Who: Kim Polese, firstname.lastname@example.org
Company: Marimba, http://www.marimba.com
Title: President and CEO
MINM: All-Hands Meeting
Frequency: Every Tuesday at 11 AM
Purpose: To get the entire staff up to date on the latest developments — from sales and hiring to parties we're planning; to give everybody face time and a voice to discuss their concerns.
Why I Never Miss It: It's my chance to learn from the entire staff.

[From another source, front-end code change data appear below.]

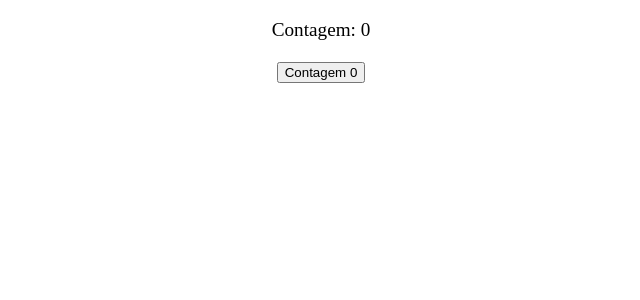
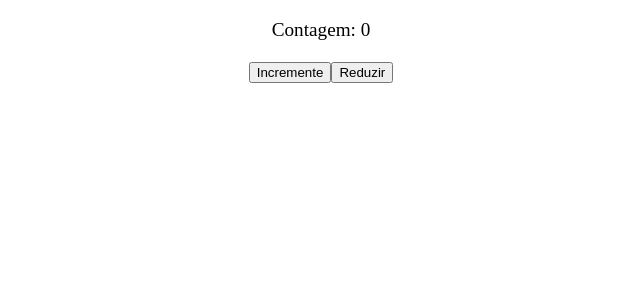
Before and after one commit to alishowsilabas/learningReact, a React (Vite) app: page / in a window 1280 px wide. Shown: the top 300 px of the page, without its empty margins (319-959 px from the left). Built offline with nearby package versions, Linux system fonts and the light colour scheme.

Commit message:
exemplo de utilização dp hook Reducer

```diff
--- a/src/App.css
+++ /dev/null
@@ -1,4 +0,0 @@
-.App {
-  color: red;
-  font-size: 40px;
-}
--- a/src/App.jsx
+++ b/src/App.jsx
@@ -1,13 +1,38 @@
-import React from "react";
-import ContextoUsuario from "./store/ContextoUsuario";
-import Filho from "./assets/components/Filho";
+import React, { useReducer } from "react";
+
+const reducer = (prevState, action) => {
+  if (action.type === "incrementa") {
+    return {
+      contador: prevState.contador + 1,
+    };
+  }
+  if (action.type === "reduzir") {
+    return {
+      contador: prevState.contador - 1,
+    };
+  }
+  return prevState;
+};
+
+const inititalState = {
+  contador: 0,
+};
 
 const App = () => {
-  console.log("Component App");
+  const [state, dispatch] = useReducer(reducer, inititalState);
+  const handleClickIncrementar = () => {
+    dispatch({ type: "incrementa" });
+  };
+  const handleClickReduzir = () => {
+    dispatch({ type: "reduzir" });
+  };
+
   return (
-    <ContextoUsuario>
-      <Filho />
-    </ContextoUsuario>
+    <div>
+      <p>Contagem: {state.contador}</p>
+      <button onClick={handleClickIncrementar}>Incremente</button>
+      <button onClick={handleClickReduzir}>Reduzir</button>
+    </div>
   );
 };
 
--- a/src/assets/components/Filho.jsx
+++ /dev/null
@@ -1,16 +0,0 @@
-import React from "react";
-import Neto from "./Neto";
-import { useContextoUsuario } from "../../store/ContextoUsuario";
-
-const Filho = () => {
-  console.log("Component Filho");
-  const {contagem, setContagem} = useContextoUsuario();
-  return (
-    <div>
-      <p>Contagem: {contagem}</p>
-      <Neto />
-    </div>
-  );
-};
-
-export default Filho;
--- a/src/assets/components/Neto.jsx
+++ /dev/null
@@ -1,17 +0,0 @@
-import React from "react";
-import { useContextoUsuario } from "../../store/ContextoUsuario";
-
-const Neto = () => {
-  console.log("Component Neto");
-  const { contagem, setContagem } = useContextoUsuario();
-
-  return (
-    <div>
-      <button onClick={() => setContagem((c) => c + 1)}>
-        Contagem {contagem}
-      </button>
-    </div>
-  );
-};
-
-export default Neto;
--- a/src/store/ContextoUsuario.jsx
+++ /dev/null
@@ -1,19 +0,0 @@
-import React, { useState } from "react";
-import { useContext } from "react";
-import { createContext } from "react";
-
-const Contexto = createContext();
-
-const ContextoUsuario = ({children}) => {
-
-  const [contagem, setContagem] = useState(0);
-
-  return (
-    <Contexto.Provider value={{contagem, setContagem}}>
-      {children}
-    </Contexto.Provider>
-  );
-};
-
-export const useContextoUsuario = () => useContext(Contexto);
-export default ContextoUsuario;
```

When Kim Polese, 35, left Sun Microsystems in 1996 to found software company Marimba, she insisted on taking one thing along — the "All-Hands Meeting." Polese says she never willingly skipped the weekly ritual during her seven years at Sun for fear of "missing huge shifts in strategy or some major drama." Marimba's All-Hands Meeting combines real-time change with an exuberant communal energy that keeps its 40 young employees locked on the goal of outpacing the pack of push-technology competitors.

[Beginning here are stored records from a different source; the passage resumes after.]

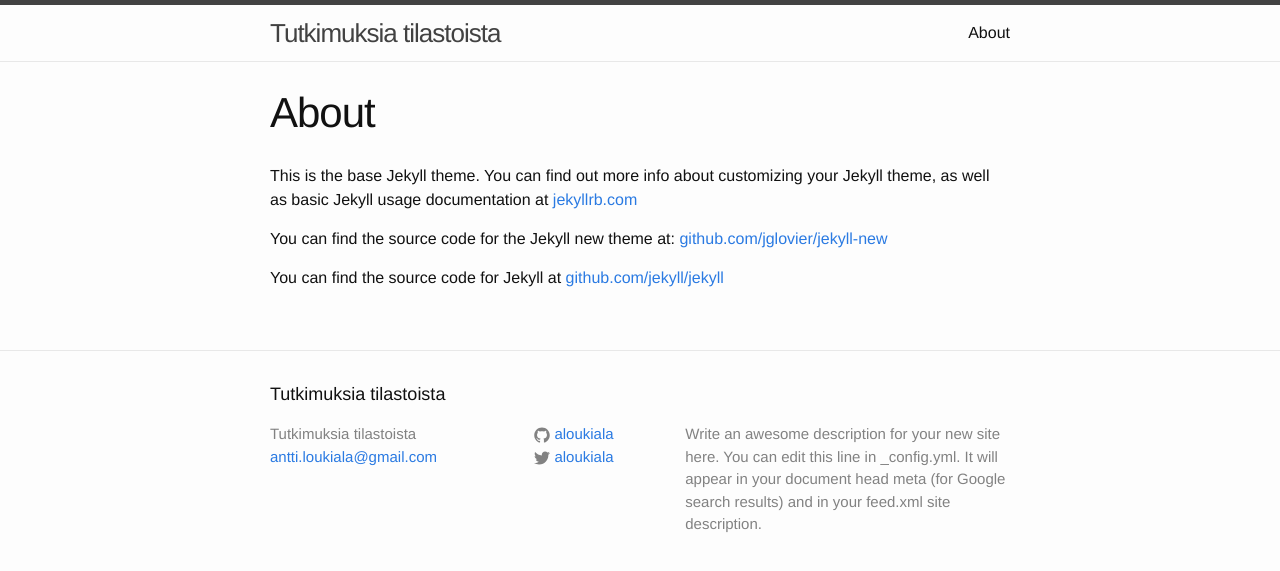
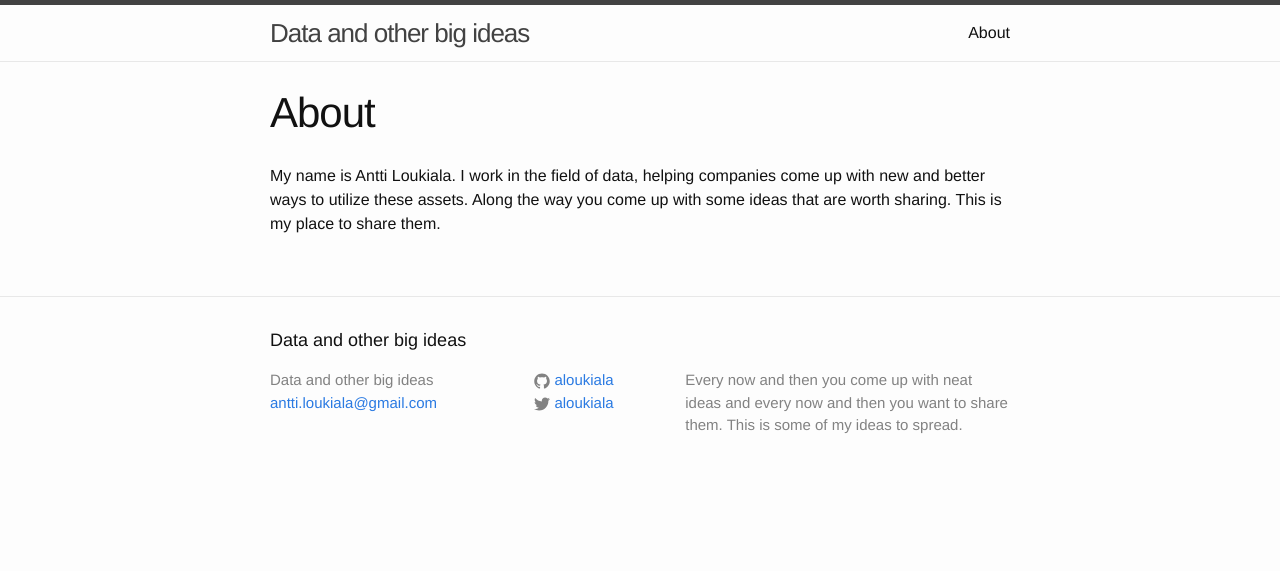
Before and after one commit to aloukiala/JekyllTest, a Jekyll site: the page built from about.md, in a window 1280 px wide. Shown: the top 571 px of the page. Built offline with Jekyll 4.4.1, drawn with Linux system fonts in a browser that asks for light colours.

```diff
--- a/_config.yml
+++ b/_config.yml
@@ -1,10 +1,11 @@
 # Site settings
-title: Tutkimuksia tilastoista
+theme: minima
+title: Data and other big ideas
 email: antti.loukiala@gmail.com
 description: > # this means to ignore newlines until "baseurl:"
-  Write an awesome description for your new site here. You can edit this
-  line in _config.yml. It will appear in your document head meta (for
-  Google search results) and in your feed.xml site description.
+  Every now and then you come up with neat ideas and
+  every now and then you want to share them.
+  This is some of my ideas to spread.
 baseurl: "" # the subpath of your site, e.g. /blog/
 url: "http://yourdomain.com" # the base hostname & protocol for your site
 twitter_username: aloukiala
--- a/about.md
+++ b/about.md
@@ -4,8 +4,4 @@ title: About
 permalink: /about/
 ---
 
-This is the base Jekyll theme. You can find out more info about customizing your Jekyll theme, as well as basic Jekyll usage documentation at [jekyllrb.com](http://jekyllrb.com/)
-
-You can find the source code for the Jekyll new theme at: [github.com/jglovier/jekyll-new](https://github.com/jglovier/jekyll-new)
-
-You can find the source code for Jekyll at [github.com/jekyll/jekyll](https://github.com/jekyll/jekyll)
+My name is Antti Loukiala. I work in the field of data, helping companies come up with new and better ways to utilize these assets. Along the way you come up with some ideas that are worth sharing. This is my place to share them.
--- /dev/null
+++ b/minima/Gemfile
@@ -0,0 +1,4 @@
+# frozen_string_literal: true
+
+source "https://rubygems.org"
+gemspec
--- /dev/null
+++ b/minima/_layouts/default.html
@@ -0,0 +1 @@
+{{ content }}
--- /dev/null
+++ b/minima/_layouts/page.html
@@ -0,0 +1,5 @@
+---
+layout: default
+---
+
+{{ content }}
--- /dev/null
+++ b/minima/_layouts/post.html
@@ -0,0 +1,5 @@
+---
+layout: default
+---
+
+{{ content }}
```
Also changed, not shown: Gemfile (added, +11 -0 lines), _posts/2015-05-14-Ensimmaista-kertaa.markdown (deleted, +0 -25 lines), _posts/2020-05-19-AWS_alarm_routing_to_teams.markdown (added, +14 -0 lines), minima/README.md (added, +51 -0 lines), minima/LICENSE.txt (added), minima/minima.gemspec (added), 4 other files.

Don't waste people's time — it's irritating, disrespectful, and wastes money.
Be prepared. Don't allow excessive digressions. And end early if you've covered everything. There comes a point in the meeting when we all dive into discussions about company strategy — but we don't go too far. After a few minutes, I'll call a time-out and take the topic o>ine for later discussion.
Everybody speaks up — there are no real protocols. I give a general status report and various people talk about particular issues — upcoming deals in Japan, our order status. Then I talk about staffing — there's always someone new here. To close, I ask if anyone else has anything they want to say, and someone always does. The All-Hands meeting always ends on a high note.
A big conference room with a bunch of floppy chairs — people just fling themselves down.
Ultracasual: cut-off shorts and T-shirts. Sales people, of course, wear suits.
I take action items down in my notebook.
If it's someone's birthday, we'll have cake.
The meeting takes place right before lunch so people get together to eat and discuss things that got cut off during the All Hands.
The most dramatic All Hands was at FirstPerson, a Sun spin-off. We were all expecting to hear that we'd be going in one direction. What we got was a complete reversal. Jobs changed then and there, and the company was repositioned in real time.
Matt Goldberg is an editor for Tripod (http://www.tripod.com) in New York City.
A version of this article appeared in the June/July 1997 issue of Fast Company magazine.